ASSIGNED TASK -
Make an exact copy of the records below. Include every line.

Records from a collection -
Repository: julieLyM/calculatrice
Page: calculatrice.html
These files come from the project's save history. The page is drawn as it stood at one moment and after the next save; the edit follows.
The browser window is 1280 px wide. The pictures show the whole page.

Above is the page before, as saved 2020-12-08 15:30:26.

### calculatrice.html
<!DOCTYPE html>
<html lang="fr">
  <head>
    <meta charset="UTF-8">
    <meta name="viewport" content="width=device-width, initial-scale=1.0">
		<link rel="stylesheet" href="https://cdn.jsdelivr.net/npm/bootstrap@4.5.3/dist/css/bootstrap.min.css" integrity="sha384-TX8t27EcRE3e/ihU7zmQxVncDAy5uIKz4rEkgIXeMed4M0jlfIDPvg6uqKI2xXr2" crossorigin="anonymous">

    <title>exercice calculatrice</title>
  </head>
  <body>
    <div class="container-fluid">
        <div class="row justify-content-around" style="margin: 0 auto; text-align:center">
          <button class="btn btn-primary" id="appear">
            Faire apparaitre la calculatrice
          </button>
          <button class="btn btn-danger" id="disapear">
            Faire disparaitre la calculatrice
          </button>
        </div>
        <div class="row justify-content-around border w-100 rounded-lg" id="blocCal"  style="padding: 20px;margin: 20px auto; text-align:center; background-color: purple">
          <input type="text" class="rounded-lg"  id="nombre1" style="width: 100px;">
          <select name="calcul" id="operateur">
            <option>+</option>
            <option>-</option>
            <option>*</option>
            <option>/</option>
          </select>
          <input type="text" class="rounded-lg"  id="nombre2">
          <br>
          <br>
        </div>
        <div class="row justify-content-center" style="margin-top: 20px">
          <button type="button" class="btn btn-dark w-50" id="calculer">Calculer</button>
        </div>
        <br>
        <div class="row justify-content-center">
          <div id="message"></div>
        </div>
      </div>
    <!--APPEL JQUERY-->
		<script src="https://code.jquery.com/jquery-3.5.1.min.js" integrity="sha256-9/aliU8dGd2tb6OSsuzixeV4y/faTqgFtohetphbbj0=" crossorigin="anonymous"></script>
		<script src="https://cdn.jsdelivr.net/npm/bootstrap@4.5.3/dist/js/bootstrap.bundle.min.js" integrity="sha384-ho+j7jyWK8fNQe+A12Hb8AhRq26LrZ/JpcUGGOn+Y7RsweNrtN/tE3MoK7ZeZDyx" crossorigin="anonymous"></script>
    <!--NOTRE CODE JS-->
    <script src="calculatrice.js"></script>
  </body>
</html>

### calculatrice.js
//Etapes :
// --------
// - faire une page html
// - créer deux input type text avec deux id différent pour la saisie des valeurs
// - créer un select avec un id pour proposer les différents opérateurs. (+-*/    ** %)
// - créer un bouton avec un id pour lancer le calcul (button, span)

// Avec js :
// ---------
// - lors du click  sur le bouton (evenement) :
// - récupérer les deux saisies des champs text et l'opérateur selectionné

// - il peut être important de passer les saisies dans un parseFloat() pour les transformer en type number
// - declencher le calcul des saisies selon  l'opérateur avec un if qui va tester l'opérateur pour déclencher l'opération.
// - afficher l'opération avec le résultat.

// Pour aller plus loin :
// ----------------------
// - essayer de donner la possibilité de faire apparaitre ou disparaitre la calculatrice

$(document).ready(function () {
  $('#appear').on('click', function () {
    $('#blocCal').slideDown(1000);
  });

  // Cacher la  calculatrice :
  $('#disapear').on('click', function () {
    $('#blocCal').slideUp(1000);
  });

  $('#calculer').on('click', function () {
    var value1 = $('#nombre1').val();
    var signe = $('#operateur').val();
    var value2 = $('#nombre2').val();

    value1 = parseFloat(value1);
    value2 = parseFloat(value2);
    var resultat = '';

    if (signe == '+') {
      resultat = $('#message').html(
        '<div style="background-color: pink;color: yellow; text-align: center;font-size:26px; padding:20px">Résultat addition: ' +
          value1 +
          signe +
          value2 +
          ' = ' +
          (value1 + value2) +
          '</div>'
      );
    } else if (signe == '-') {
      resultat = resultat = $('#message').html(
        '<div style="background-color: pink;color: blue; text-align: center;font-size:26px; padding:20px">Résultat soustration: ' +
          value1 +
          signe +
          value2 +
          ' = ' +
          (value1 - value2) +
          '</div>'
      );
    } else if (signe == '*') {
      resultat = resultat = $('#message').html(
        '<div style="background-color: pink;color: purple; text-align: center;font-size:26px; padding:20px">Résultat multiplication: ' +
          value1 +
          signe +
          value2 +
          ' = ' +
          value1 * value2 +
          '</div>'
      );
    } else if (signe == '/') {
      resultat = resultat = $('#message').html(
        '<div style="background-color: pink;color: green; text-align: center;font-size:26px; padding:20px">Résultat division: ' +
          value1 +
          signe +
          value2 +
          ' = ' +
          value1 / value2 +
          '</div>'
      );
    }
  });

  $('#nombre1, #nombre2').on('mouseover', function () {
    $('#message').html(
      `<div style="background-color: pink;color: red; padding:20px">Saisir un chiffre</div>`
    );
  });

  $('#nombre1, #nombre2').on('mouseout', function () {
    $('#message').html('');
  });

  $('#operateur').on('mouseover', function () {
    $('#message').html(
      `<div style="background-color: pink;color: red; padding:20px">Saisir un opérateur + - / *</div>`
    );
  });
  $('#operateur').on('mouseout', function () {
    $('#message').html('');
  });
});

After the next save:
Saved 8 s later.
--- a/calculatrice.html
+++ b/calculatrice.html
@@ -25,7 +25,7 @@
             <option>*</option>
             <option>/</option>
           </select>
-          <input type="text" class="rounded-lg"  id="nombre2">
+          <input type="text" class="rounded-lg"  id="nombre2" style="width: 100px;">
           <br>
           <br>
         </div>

ANSWER TO THE EXERCISE -
Repository: julieLyM/calculatrice
Page: calculatrice.html
These files come from the project's save history. The page is drawn as it stood at one moment and after the next save; the edit follows.
The browser window is 1280 px wide. The pictures show the whole page.

Above is the page before, as saved 2020-12-08 15:30:26.

### calculatrice.html
<!DOCTYPE html>
<html lang="fr">
  <head>
    <meta charset="UTF-8">
    <meta name="viewport" content="width=device-width, initial-scale=1.0">
		<link rel="stylesheet" href="https://cdn.jsdelivr.net/npm/bootstrap@4.5.3/dist/css/bootstrap.min.css" integrity="sha384-TX8t27EcRE3e/ihU7zmQxVncDAy5uIKz4rEkgIXeMed4M0jlfIDPvg6uqKI2xXr2" crossorigin="anonymous">

    <title>exercice calculatrice</title>
  </head>
  <body>
    <div class="container-fluid">
        <div class="row justify-content-around" style="margin: 0 auto; text-align:center">
          <button class="btn btn-primary" id="appear">
            Faire apparaitre la calculatrice
          </button>
          <button class="btn btn-danger" id="disapear">
            Faire disparaitre la calculatrice
          </button>
        </div>
        <div class="row justify-content-around border w-100 rounded-lg" id="blocCal"  style="padding: 20px;margin: 20px auto; text-align:center; background-color: purple">
          <input type="text" class="rounded-lg"  id="nombre1" style="width: 100px;">
          <select name="calcul" id="operateur">
            <option>+</option>
            <option>-</option>
            <option>*</option>
            <option>/</option>
          </select>
          <input type="text" class="rounded-lg"  id="nombre2">
          <br>
          <br>
        </div>
        <div class="row justify-content-center" style="margin-top: 20px">
          <button type="button" class="btn btn-dark w-50" id="calculer">Calculer</button>
        </div>
        <br>
        <div class="row justify-content-center">
          <div id="message"></div>
        </div>
      </div>
    <!--APPEL JQUERY-->
		<script src="https://code.jquery.com/jquery-3.5.1.min.js" integrity="sha256-9/aliU8dGd2tb6OSsuzixeV4y/faTqgFtohetphbbj0=" crossorigin="anonymous"></script>
		<script src="https://cdn.jsdelivr.net/npm/bootstrap@4.5.3/dist/js/bootstrap.bundle.min.js" integrity="sha384-ho+j7jyWK8fNQe+A12Hb8AhRq26LrZ/JpcUGGOn+Y7RsweNrtN/tE3MoK7ZeZDyx" crossorigin="anonymous"></script>
    <!--NOTRE CODE JS-->
    <script src="calculatrice.js"></script>
  </body>
</html>

### calculatrice.js
//Etapes :
// --------
// - faire une page html
// - créer deux input type text avec deux id différent pour la saisie des valeurs
// - créer un select avec un id pour proposer les différents opérateurs. (+-*/    ** %)
// - créer un bouton avec un id pour lancer le calcul (button, span)

// Avec js :
// ---------
// - lors du click  sur le bouton (evenement) :
// - récupérer les deux saisies des champs text et l'opérateur selectionné

// - il peut être important de passer les saisies dans un parseFloat() pour les transformer en type number
// - declencher le calcul des saisies selon  l'opérateur avec un if qui va tester l'opérateur pour déclencher l'opération.
// - afficher l'opération avec le résultat.

// Pour aller plus loin :
// ----------------------
// - essayer de donner la possibilité de faire apparaitre ou disparaitre la calculatrice

$(document).ready(function () {
  $('#appear').on('click', function () {
    $('#blocCal').slideDown(1000);
  });

  // Cacher la  calculatrice :
  $('#disapear').on('click', function () {
    $('#blocCal').slideUp(1000);
  });

  $('#calculer').on('click', function () {
    var value1 = $('#nombre1').val();
    var signe = $('#operateur').val();
    var value2 = $('#nombre2').val();

    value1 = parseFloat(value1);
    value2 = parseFloat(value2);
    var resultat = '';

    if (signe == '+') {
      resultat = $('#message').html(
        '<div style="background-color: pink;color: yellow; text-align: center;font-size:26px; padding:20px">Résultat addition: ' +
          value1 +
          signe +
          value2 +
          ' = ' +
          (value1 + value2) +
          '</div>'
      );
    } else if (signe == '-') {
      resultat = resultat = $('#message').html(
        '<div style="background-color: pink;color: blue; text-align: center;font-size:26px; padding:20px">Résultat soustration: ' +
          value1 +
          signe +
          value2 +
          ' = ' +
          (value1 - value2) +
          '</div>'
      );
    } else if (signe == '*') {
      resultat = resultat = $('#message').html(
        '<div style="background-color: pink;color: purple; text-align: center;font-size:26px; padding:20px">Résultat multiplication: ' +
          value1 +
          signe +
          value2 +
          ' = ' +
          value1 * value2 +
          '</div>'
      );
    } else if (signe == '/') {
      resultat = resultat = $('#message').html(
        '<div style="background-color: pink;color: green; text-align: center;font-size:26px; padding:20px">Résultat division: ' +
          value1 +
          signe +
          value2 +
          ' = ' +
          value1 / value2 +
          '</div>'
      );
    }
  });

  $('#nombre1, #nombre2').on('mouseover', function () {
    $('#message').html(
      `<div style="background-color: pink;color: red; padding:20px">Saisir un chiffre</div>`
    );
  });

  $('#nombre1, #nombre2').on('mouseout', function () {
    $('#message').html('');
  });

  $('#operateur').on('mouseover', function () {
    $('#message').html(
      `<div style="background-color: pink;color: red; padding:20px">Saisir un opérateur + - / *</div>`
    );
  });
  $('#operateur').on('mouseout', function () {
    $('#message').html('');
  });
});

After the next save:
Saved 8 s later.
--- a/calculatrice.html
+++ b/calculatrice.html
@@ -25,7 +25,7 @@
             <option>*</option>
             <option>/</option>
           </select>
-          <input type="text" class="rounded-lg"  id="nombre2">
+          <input type="text" class="rounded-lg"  id="nombre2" style="width: 100px;">
           <br>
           <br>
         </div>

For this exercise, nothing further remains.